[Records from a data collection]
○ ○ ○ ○

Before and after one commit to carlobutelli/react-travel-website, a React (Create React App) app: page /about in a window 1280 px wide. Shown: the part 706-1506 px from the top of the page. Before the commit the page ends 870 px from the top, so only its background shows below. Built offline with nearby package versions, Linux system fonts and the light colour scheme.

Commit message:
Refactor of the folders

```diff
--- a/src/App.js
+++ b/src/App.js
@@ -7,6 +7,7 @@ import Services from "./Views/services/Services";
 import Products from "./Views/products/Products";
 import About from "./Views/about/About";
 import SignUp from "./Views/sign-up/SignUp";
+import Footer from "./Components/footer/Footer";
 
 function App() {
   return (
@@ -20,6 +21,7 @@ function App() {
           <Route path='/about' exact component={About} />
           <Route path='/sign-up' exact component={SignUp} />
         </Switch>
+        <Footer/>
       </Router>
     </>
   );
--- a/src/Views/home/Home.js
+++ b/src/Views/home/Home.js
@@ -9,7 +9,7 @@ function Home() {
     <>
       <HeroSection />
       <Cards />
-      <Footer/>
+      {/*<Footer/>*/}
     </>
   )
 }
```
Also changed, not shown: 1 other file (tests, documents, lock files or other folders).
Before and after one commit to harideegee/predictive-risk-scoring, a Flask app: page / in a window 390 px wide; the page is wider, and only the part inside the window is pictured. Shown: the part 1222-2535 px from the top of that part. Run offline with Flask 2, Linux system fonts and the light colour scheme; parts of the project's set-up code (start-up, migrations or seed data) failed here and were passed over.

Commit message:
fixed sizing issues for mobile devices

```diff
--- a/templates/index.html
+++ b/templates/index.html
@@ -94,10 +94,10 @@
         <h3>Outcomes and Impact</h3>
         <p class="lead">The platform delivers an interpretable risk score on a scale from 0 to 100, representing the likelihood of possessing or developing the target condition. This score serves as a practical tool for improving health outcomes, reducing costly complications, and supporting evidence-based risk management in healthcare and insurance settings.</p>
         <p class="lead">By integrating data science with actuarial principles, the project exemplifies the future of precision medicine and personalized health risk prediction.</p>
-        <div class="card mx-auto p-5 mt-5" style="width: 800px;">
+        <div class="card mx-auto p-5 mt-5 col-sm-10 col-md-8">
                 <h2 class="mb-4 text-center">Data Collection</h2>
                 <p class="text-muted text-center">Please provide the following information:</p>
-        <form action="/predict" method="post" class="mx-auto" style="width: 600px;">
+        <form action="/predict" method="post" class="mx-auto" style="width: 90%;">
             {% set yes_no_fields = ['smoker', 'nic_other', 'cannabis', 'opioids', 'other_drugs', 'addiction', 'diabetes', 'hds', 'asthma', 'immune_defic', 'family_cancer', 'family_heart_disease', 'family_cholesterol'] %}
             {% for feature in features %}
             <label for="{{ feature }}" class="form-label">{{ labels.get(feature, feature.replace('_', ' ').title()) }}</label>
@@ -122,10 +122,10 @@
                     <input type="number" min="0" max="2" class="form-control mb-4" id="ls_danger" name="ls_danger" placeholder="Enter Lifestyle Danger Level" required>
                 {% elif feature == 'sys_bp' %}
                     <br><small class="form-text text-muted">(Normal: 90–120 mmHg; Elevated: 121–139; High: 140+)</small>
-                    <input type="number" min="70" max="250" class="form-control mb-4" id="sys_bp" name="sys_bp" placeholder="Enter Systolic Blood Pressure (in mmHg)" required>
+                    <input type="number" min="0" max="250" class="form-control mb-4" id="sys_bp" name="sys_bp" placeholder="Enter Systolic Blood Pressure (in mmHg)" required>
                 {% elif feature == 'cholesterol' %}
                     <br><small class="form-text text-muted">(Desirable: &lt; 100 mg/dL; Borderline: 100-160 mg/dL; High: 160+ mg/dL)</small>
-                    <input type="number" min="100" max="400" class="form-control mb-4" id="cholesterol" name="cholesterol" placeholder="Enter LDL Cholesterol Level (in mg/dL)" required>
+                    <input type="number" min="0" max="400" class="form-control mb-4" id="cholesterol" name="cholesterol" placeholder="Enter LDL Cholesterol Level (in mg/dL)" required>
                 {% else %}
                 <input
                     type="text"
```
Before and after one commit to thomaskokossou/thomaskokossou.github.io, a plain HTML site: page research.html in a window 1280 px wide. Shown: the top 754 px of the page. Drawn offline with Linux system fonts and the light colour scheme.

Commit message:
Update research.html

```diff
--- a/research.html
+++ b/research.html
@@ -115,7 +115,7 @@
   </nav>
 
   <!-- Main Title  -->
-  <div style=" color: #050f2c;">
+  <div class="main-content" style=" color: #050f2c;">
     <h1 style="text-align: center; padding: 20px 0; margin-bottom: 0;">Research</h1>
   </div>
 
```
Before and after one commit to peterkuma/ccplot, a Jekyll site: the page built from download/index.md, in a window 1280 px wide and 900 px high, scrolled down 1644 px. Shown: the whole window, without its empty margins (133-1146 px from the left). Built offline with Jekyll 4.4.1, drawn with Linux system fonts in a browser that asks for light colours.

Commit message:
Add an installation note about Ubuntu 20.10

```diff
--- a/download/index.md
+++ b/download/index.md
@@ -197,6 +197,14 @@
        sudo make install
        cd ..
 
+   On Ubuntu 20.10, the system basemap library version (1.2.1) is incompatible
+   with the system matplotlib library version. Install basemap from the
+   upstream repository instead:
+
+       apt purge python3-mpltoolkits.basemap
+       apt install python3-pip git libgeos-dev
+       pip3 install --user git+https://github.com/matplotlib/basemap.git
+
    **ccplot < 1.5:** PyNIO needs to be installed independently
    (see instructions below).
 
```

○ ○ ○ ○

Output the complete data exactly as written.

PROBLEM SOLUTION:
Before and after one commit to carlobutelli/react-travel-website, a React (Create React App) app: page /about in a window 1280 px wide. Shown: the part 706-1506 px from the top of the page. Before the commit the page ends 870 px from the top, so only its background shows below. Built offline with nearby package versions, Linux system fonts and the light colour scheme.

Commit message:
Refactor of the folders

```diff
--- a/src/App.js
+++ b/src/App.js
@@ -7,6 +7,7 @@ import Services from "./Views/services/Services";
 import Products from "./Views/products/Products";
 import About from "./Views/about/About";
 import SignUp from "./Views/sign-up/SignUp";
+import Footer from "./Components/footer/Footer";
 
 function App() {
   return (
@@ -20,6 +21,7 @@ function App() {
           <Route path='/about' exact component={About} />
           <Route path='/sign-up' exact component={SignUp} />
         </Switch>
+        <Footer/>
       </Router>
     </>
   );
--- a/src/Views/home/Home.js
+++ b/src/Views/home/Home.js
@@ -9,7 +9,7 @@ function Home() {
     <>
       <HeroSection />
       <Cards />
-      <Footer/>
+      {/*<Footer/>*/}
     </>
   )
 }
```
Also changed, not shown: 1 other file (tests, documents, lock files or other folders).
Before and after one commit to harideegee/predictive-risk-scoring, a Flask app: page / in a window 390 px wide; the page is wider, and only the part inside the window is pictured. Shown: the part 1222-2535 px from the top of that part. Run offline with Flask 2, Linux system fonts and the light colour scheme; parts of the project's set-up code (start-up, migrations or seed data) failed here and were passed over.

Commit message:
fixed sizing issues for mobile devices

```diff
--- a/templates/index.html
+++ b/templates/index.html
@@ -94,10 +94,10 @@
         <h3>Outcomes and Impact</h3>
         <p class="lead">The platform delivers an interpretable risk score on a scale from 0 to 100, representing the likelihood of possessing or developing the target condition. This score serves as a practical tool for improving health outcomes, reducing costly complications, and supporting evidence-based risk management in healthcare and insurance settings.</p>
         <p class="lead">By integrating data science with actuarial principles, the project exemplifies the future of precision medicine and personalized health risk prediction.</p>
-        <div class="card mx-auto p-5 mt-5" style="width: 800px;">
+        <div class="card mx-auto p-5 mt-5 col-sm-10 col-md-8">
                 <h2 class="mb-4 text-center">Data Collection</h2>
                 <p class="text-muted text-center">Please provide the following information:</p>
-        <form action="/predict" method="post" class="mx-auto" style="width: 600px;">
+        <form action="/predict" method="post" class="mx-auto" style="width: 90%;">
             {% set yes_no_fields = ['smoker', 'nic_other', 'cannabis', 'opioids', 'other_drugs', 'addiction', 'diabetes', 'hds', 'asthma', 'immune_defic', 'family_cancer', 'family_heart_disease', 'family_cholesterol'] %}
             {% for feature in features %}
             <label for="{{ feature }}" class="form-label">{{ labels.get(feature, feature.replace('_', ' ').title()) }}</label>
@@ -122,10 +122,10 @@
                     <input type="number" min="0" max="2" class="form-control mb-4" id="ls_danger" name="ls_danger" placeholder="Enter Lifestyle Danger Level" required>
                 {% elif feature == 'sys_bp' %}
                     <br><small class="form-text text-muted">(Normal: 90–120 mmHg; Elevated: 121–139; High: 140+)</small>
-                    <input type="number" min="70" max="250" class="form-control mb-4" id="sys_bp" name="sys_bp" placeholder="Enter Systolic Blood Pressure (in mmHg)" required>
+                    <input type="number" min="0" max="250" class="form-control mb-4" id="sys_bp" name="sys_bp" placeholder="Enter Systolic Blood Pressure (in mmHg)" required>
                 {% elif feature == 'cholesterol' %}
                     <br><small class="form-text text-muted">(Desirable: &lt; 100 mg/dL; Borderline: 100-160 mg/dL; High: 160+ mg/dL)</small>
-                    <input type="number" min="100" max="400" class="form-control mb-4" id="cholesterol" name="cholesterol" placeholder="Enter LDL Cholesterol Level (in mg/dL)" required>
+                    <input type="number" min="0" max="400" class="form-control mb-4" id="cholesterol" name="cholesterol" placeholder="Enter LDL Cholesterol Level (in mg/dL)" required>
                 {% else %}
                 <input
                     type="text"
```
Before and after one commit to thomaskokossou/thomaskokossou.github.io, a plain HTML site: page research.html in a window 1280 px wide. Shown: the top 754 px of the page. Drawn offline with Linux system fonts and the light colour scheme.

Commit message:
Update research.html

```diff
--- a/research.html
+++ b/research.html
@@ -115,7 +115,7 @@
   </nav>
 
   <!-- Main Title  -->
-  <div style=" color: #050f2c;">
+  <div class="main-content" style=" color: #050f2c;">
     <h1 style="text-align: center; padding: 20px 0; margin-bottom: 0;">Research</h1>
   </div>
 
```
Before and after one commit to peterkuma/ccplot, a Jekyll site: the page built from download/index.md, in a window 1280 px wide and 900 px high, scrolled down 1644 px. Shown: the whole window, without its empty margins (133-1146 px from the left). Built offline with Jekyll 4.4.1, drawn with Linux system fonts in a browser that asks for light colours.

Commit message:
Add an installation note about Ubuntu 20.10

```diff
--- a/download/index.md
+++ b/download/index.md
@@ -197,6 +197,14 @@
        sudo make install
        cd ..
 
+   On Ubuntu 20.10, the system basemap library version (1.2.1) is incompatible
+   with the system matplotlib library version. Install basemap from the
+   upstream repository instead:
+
+       apt purge python3-mpltoolkits.basemap
+       apt install python3-pip git libgeos-dev
+       pip3 install --user git+https://github.com/matplotlib/basemap.git
+
    **ccplot < 1.5:** PyNIO needs to be installed independently
    (see instructions below).
 
```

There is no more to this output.